**WORK REQUIRED:** Output the data in full. Keep every word exact and exclude the pictures.
*** Opening DATA EXTRACT ***
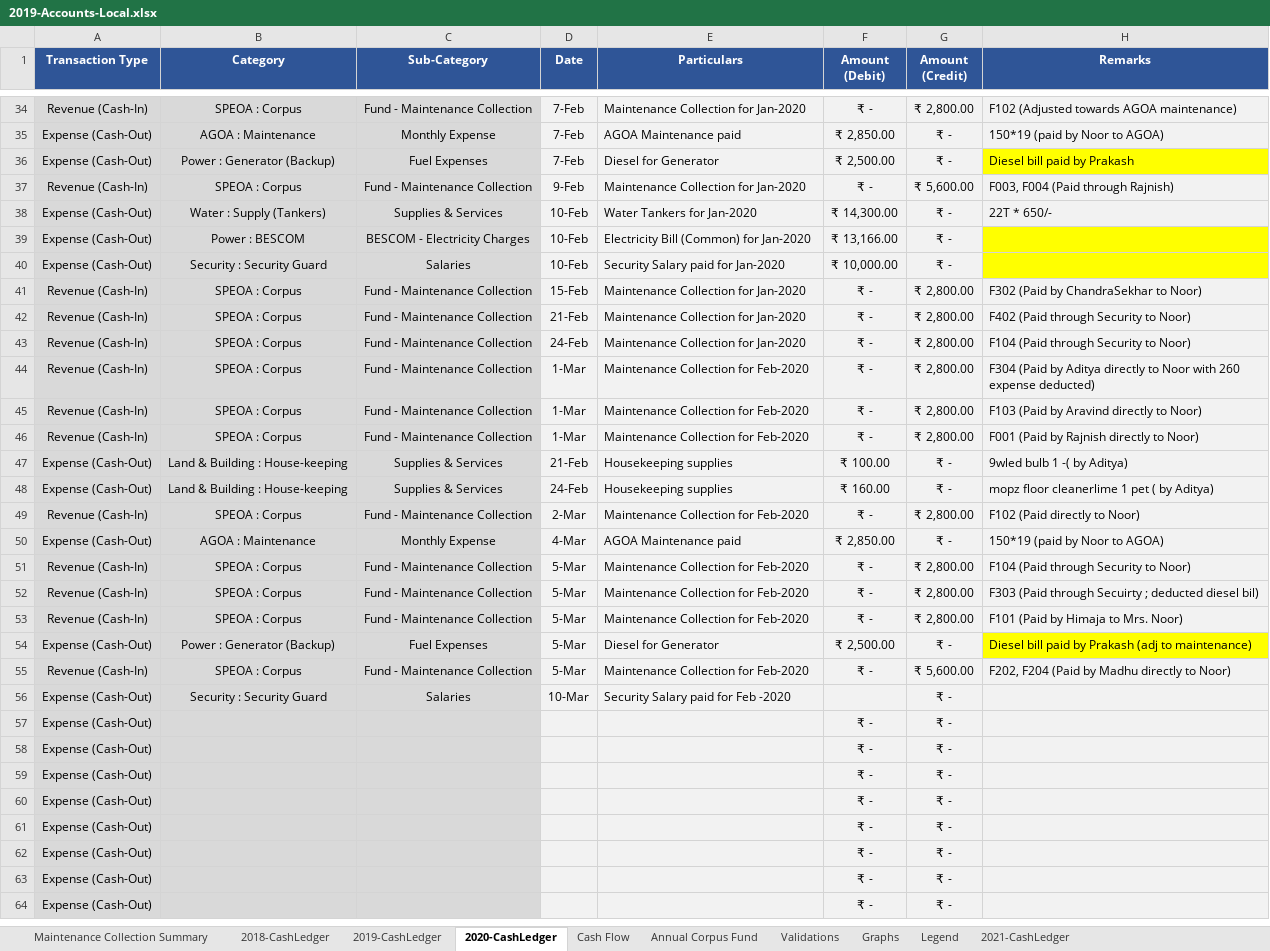
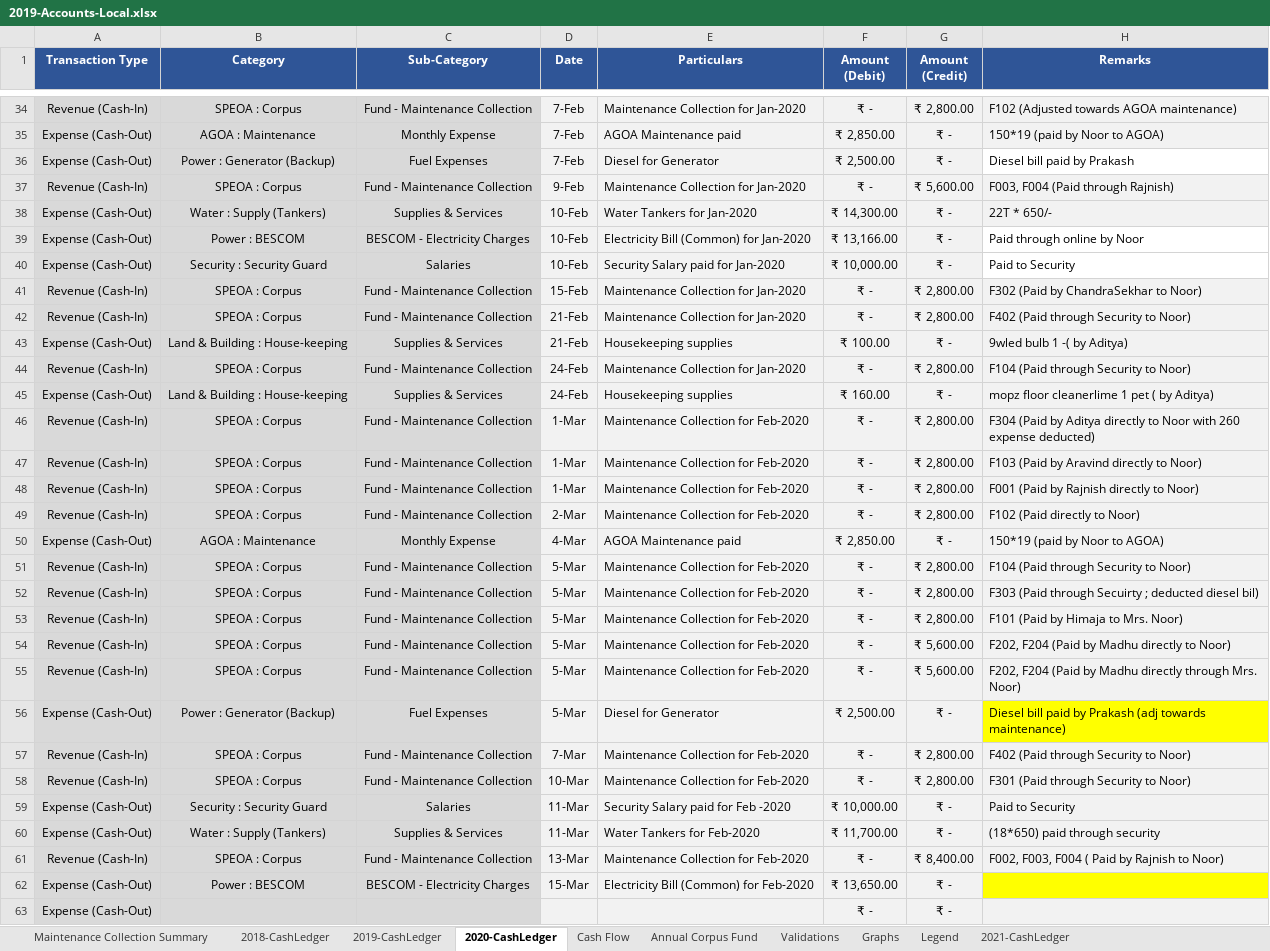
Before and after one commit to dsnoor/SPEM, an Excel workbook: 2019-Accounts-Local.xlsx, sheet 2020-CashLedger, drawn as a sheet; only a part is shown, gaps mark what is left out; the shorter side is filled out with more unchanged rows; values as stored, in another font and other column widths than the file's, no borders; conditional formats not drawn; removed rows and columns are numbered as before the commit, all else as after; the diff names each change by its address in the sheet, - before the commit and + after, or states it on an @@ line.

Commit message:
updated maintenance collections and expenses

```diff
--- a/2019-Accounts-Local.xlsx (sheet 2020-CashLedger)
+++ b/2019-Accounts-Local.xlsx (sheet 2020-CashLedger)
-H36 fill: #FFFF00
+H36 fill: none
-H39 (Remarks): (empty)
+H39 (Remarks): Paid through online by Noor
-H39:H40 fill: #FFFF00
+H39:H40 fill: none
-H40 (Remarks): (empty)
+H40 (Remarks): Paid to Security
@@ row 47 moved to row 43: Expense (Cash-Out) @@
@@ row 48 moved to row 45: Expense (Cash-Out) @@
-row 54: Expense (Cash-Out) | Power : Generator (Backup) | Fuel Expenses | 5-Mar | Diesel for Generator | ₹ 2,500.00 | ₹ - | Diesel bill paid by Prakash (adj to maintenance)
+row 55: Revenue (Cash-In) | SPEOA : Corpus | Fund - Maintenance Collection | 5-Mar | Maintenance Collection for Feb-2020 | ₹ - | ₹ 5,600.00 | F202, F204 (Paid by Madhu directly through Mrs. Noor)
+row 56: Expense (Cash-Out) | Power : Generator (Backup) | Fuel Expenses | 5-Mar | Diesel for Generator | ₹ 2,500.00 | ₹ - | Diesel bill paid by Prakash (adj towards maintenance)
+row 57: Revenue (Cash-In) | SPEOA : Corpus | Fund - Maintenance Collection | 7-Mar | Maintenance Collection for Feb-2020 | ₹ - | ₹ 2,800.00 | F402 (Paid through Security to Noor)
+row 58: Revenue (Cash-In) | SPEOA : Corpus | Fund - Maintenance Collection | 10-Mar | Maintenance Collection for Feb-2020 | ₹ - | ₹ 2,800.00 | F301 (Paid through Security to Noor)
-D59 (Date): 10-Mar
+D59 (Date): 11-Mar
-F59 (Amount (Debit)): (empty)
+F59 (Amount (Debit)): ₹ 10,000.00
-H59 (Remarks): (empty)
+H59 (Remarks): Paid to Security
-row 57: Expense (Cash-Out) |  |  |  |  | ₹ - | ₹ -
-row 58: Expense (Cash-Out) |  |  |  |  | ₹ - | ₹ -
-row 59: Expense (Cash-Out) |  |  |  |  | ₹ - | ₹ -
-row 60: Expense (Cash-Out) |  |  |  |  | ₹ - | ₹ -
-row 61: Expense (Cash-Out) |  |  |  |  | ₹ - | ₹ -
-row 62: Expense (Cash-Out) |  |  |  |  | ₹ - | ₹ -
+row 60: Expense (Cash-Out) | Water : Supply (Tankers) | Supplies & Services | 11-Mar | Water Tankers for Feb-2020 | ₹ 11,700.00 | ₹ - | (18*650) paid through security
+row 61: Revenue (Cash-In) | SPEOA : Corpus | Fund - Maintenance Collection | 13-Mar | Maintenance Collection for Feb-2020 | ₹ - | ₹ 8,400.00 | F002, F003, F004 ( Paid by Rajnish to Noor)
+row 62: Expense (Cash-Out) | Power : BESCOM | BESCOM - Electricity Charges | 15-Mar | Electricity Bill (Common) for Feb-2020 | ₹ 13,650.00 | ₹ -
```
Also changed, not shown: sheet Cash Flow, sheet Validations, formulas that keep their value.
*** Closing DATA EXTRACT ***
**ANSWER BELOW:**
Before and after one commit to dsnoor/SPEM, an Excel workbook: 2019-Accounts-Local.xlsx, sheet 2020-CashLedger, drawn as a sheet; only a part is shown, gaps mark what is left out; the shorter side is filled out with more unchanged rows; values as stored, in another font and other column widths than the file's, no borders; conditional formats not drawn; removed rows and columns are numbered as before the commit, all else as after; the diff names each change by its address in the sheet, - before the commit and + after, or states it on an @@ line.

Commit message:
updated maintenance collections and expenses

```diff
--- a/2019-Accounts-Local.xlsx (sheet 2020-CashLedger)
+++ b/2019-Accounts-Local.xlsx (sheet 2020-CashLedger)
-H36 fill: #FFFF00
+H36 fill: none
-H39 (Remarks): (empty)
+H39 (Remarks): Paid through online by Noor
-H39:H40 fill: #FFFF00
+H39:H40 fill: none
-H40 (Remarks): (empty)
+H40 (Remarks): Paid to Security
@@ row 47 moved to row 43: Expense (Cash-Out) @@
@@ row 48 moved to row 45: Expense (Cash-Out) @@
-row 54: Expense (Cash-Out) | Power : Generator (Backup) | Fuel Expenses | 5-Mar | Diesel for Generator | ₹ 2,500.00 | ₹ - | Diesel bill paid by Prakash (adj to maintenance)
+row 55: Revenue (Cash-In) | SPEOA : Corpus | Fund - Maintenance Collection | 5-Mar | Maintenance Collection for Feb-2020 | ₹ - | ₹ 5,600.00 | F202, F204 (Paid by Madhu directly through Mrs. Noor)
+row 56: Expense (Cash-Out) | Power : Generator (Backup) | Fuel Expenses | 5-Mar | Diesel for Generator | ₹ 2,500.00 | ₹ - | Diesel bill paid by Prakash (adj towards maintenance)
+row 57: Revenue (Cash-In) | SPEOA : Corpus | Fund - Maintenance Collection | 7-Mar | Maintenance Collection for Feb-2020 | ₹ - | ₹ 2,800.00 | F402 (Paid through Security to Noor)
+row 58: Revenue (Cash-In) | SPEOA : Corpus | Fund - Maintenance Collection | 10-Mar | Maintenance Collection for Feb-2020 | ₹ - | ₹ 2,800.00 | F301 (Paid through Security to Noor)
-D59 (Date): 10-Mar
+D59 (Date): 11-Mar
-F59 (Amount (Debit)): (empty)
+F59 (Amount (Debit)): ₹ 10,000.00
-H59 (Remarks): (empty)
+H59 (Remarks): Paid to Security
-row 57: Expense (Cash-Out) |  |  |  |  | ₹ - | ₹ -
-row 58: Expense (Cash-Out) |  |  |  |  | ₹ - | ₹ -
-row 59: Expense (Cash-Out) |  |  |  |  | ₹ - | ₹ -
-row 60: Expense (Cash-Out) |  |  |  |  | ₹ - | ₹ -
-row 61: Expense (Cash-Out) |  |  |  |  | ₹ - | ₹ -
-row 62: Expense (Cash-Out) |  |  |  |  | ₹ - | ₹ -
+row 60: Expense (Cash-Out) | Water : Supply (Tankers) | Supplies & Services | 11-Mar | Water Tankers for Feb-2020 | ₹ 11,700.00 | ₹ - | (18*650) paid through security
+row 61: Revenue (Cash-In) | SPEOA : Corpus | Fund - Maintenance Collection | 13-Mar | Maintenance Collection for Feb-2020 | ₹ - | ₹ 8,400.00 | F002, F003, F004 ( Paid by Rajnish to Noor)
+row 62: Expense (Cash-Out) | Power : BESCOM | BESCOM - Electricity Charges | 15-Mar | Electricity Bill (Common) for Feb-2020 | ₹ 13,650.00 | ₹ -
```
Also changed, not shown: sheet Cash Flow, sheet Validations, formulas that keep their value.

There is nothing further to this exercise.